» **Exercise goal**
In your copy, repeat the records exactly and leave out the pictures.

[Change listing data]
=== Section Start ===

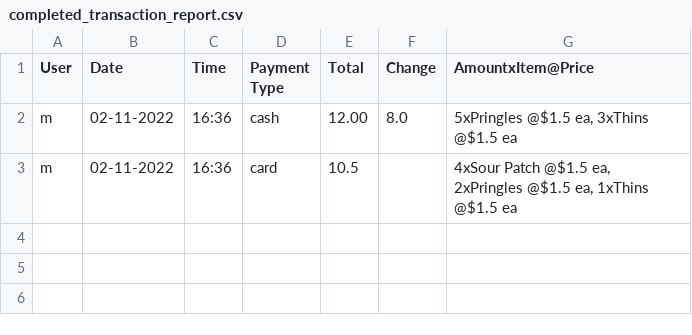
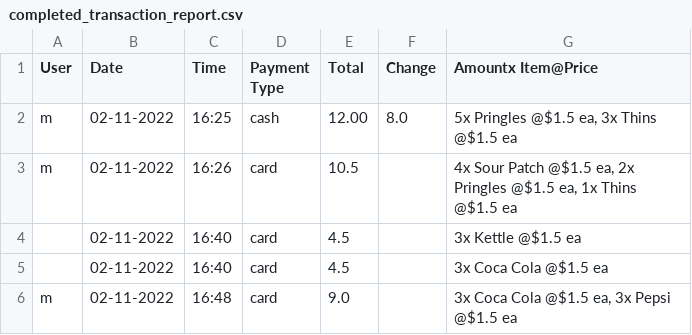
Before and after one commit to Yc2557/VendingMachine, a CSV file: app/src/main/reports/completed_transaction_report.csv, drawn as a sheet.

Commit message:
fixed date bug

```diff
--- a/app/src/main/reports/completed_transaction_report.csv
+++ b/app/src/main/reports/completed_transaction_report.csv
@@ -1,3 +1,6 @@
-User,Date,Time,Payment Type,Total,Change,AmountxItem@Price
-m,02-11-2022,16:36,cash,12.00,8.0,"5xPringles @$1.5 ea, 3xThins @$1.5 ea"
-m,02-11-2022,16:36,card,10.5,,"4xSour Patch @$1.5 ea, 2xPringles @$1.5 ea, 1xThins @$1.5 ea"
+User,Date,Time,Payment Type,Total,Change,Amountx Item@Price
+m,02-11-2022,16:25,cash,12.00,8.0,"5x Pringles @$1.5 ea, 3x Thins @$1.5 ea"
+m,02-11-2022,16:26,card,10.5,,"4x Sour Patch @$1.5 ea, 2x Pringles @$1.5 ea, 1x Thins @$1.5 ea"
+"",02-11-2022,16:40,card,4.5,,3x Kettle @$1.5 ea
+"",02-11-2022,16:40,card,4.5,,3x Coca Cola @$1.5 ea
+m,02-11-2022,16:48,card,9.0,,"3x Coca Cola @$1.5 ea, 3x Pepsi @$1.5 ea"
```
Also changed, not shown: 8 other files.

=== Section End ===

» **Solution below**
Before and after one commit to Yc2557/VendingMachine, a CSV file: app/src/main/reports/completed_transaction_report.csv, drawn as a sheet.

Commit message:
fixed date bug

```diff
--- a/app/src/main/reports/completed_transaction_report.csv
+++ b/app/src/main/reports/completed_transaction_report.csv
@@ -1,3 +1,6 @@
-User,Date,Time,Payment Type,Total,Change,AmountxItem@Price
-m,02-11-2022,16:36,cash,12.00,8.0,"5xPringles @$1.5 ea, 3xThins @$1.5 ea"
-m,02-11-2022,16:36,card,10.5,,"4xSour Patch @$1.5 ea, 2xPringles @$1.5 ea, 1xThins @$1.5 ea"
+User,Date,Time,Payment Type,Total,Change,Amountx Item@Price
+m,02-11-2022,16:25,cash,12.00,8.0,"5x Pringles @$1.5 ea, 3x Thins @$1.5 ea"
+m,02-11-2022,16:26,card,10.5,,"4x Sour Patch @$1.5 ea, 2x Pringles @$1.5 ea, 1x Thins @$1.5 ea"
+"",02-11-2022,16:40,card,4.5,,3x Kettle @$1.5 ea
+"",02-11-2022,16:40,card,4.5,,3x Coca Cola @$1.5 ea
+m,02-11-2022,16:48,card,9.0,,"3x Coca Cola @$1.5 ea, 3x Pepsi @$1.5 ea"
```
Also changed, not shown: 8 other files.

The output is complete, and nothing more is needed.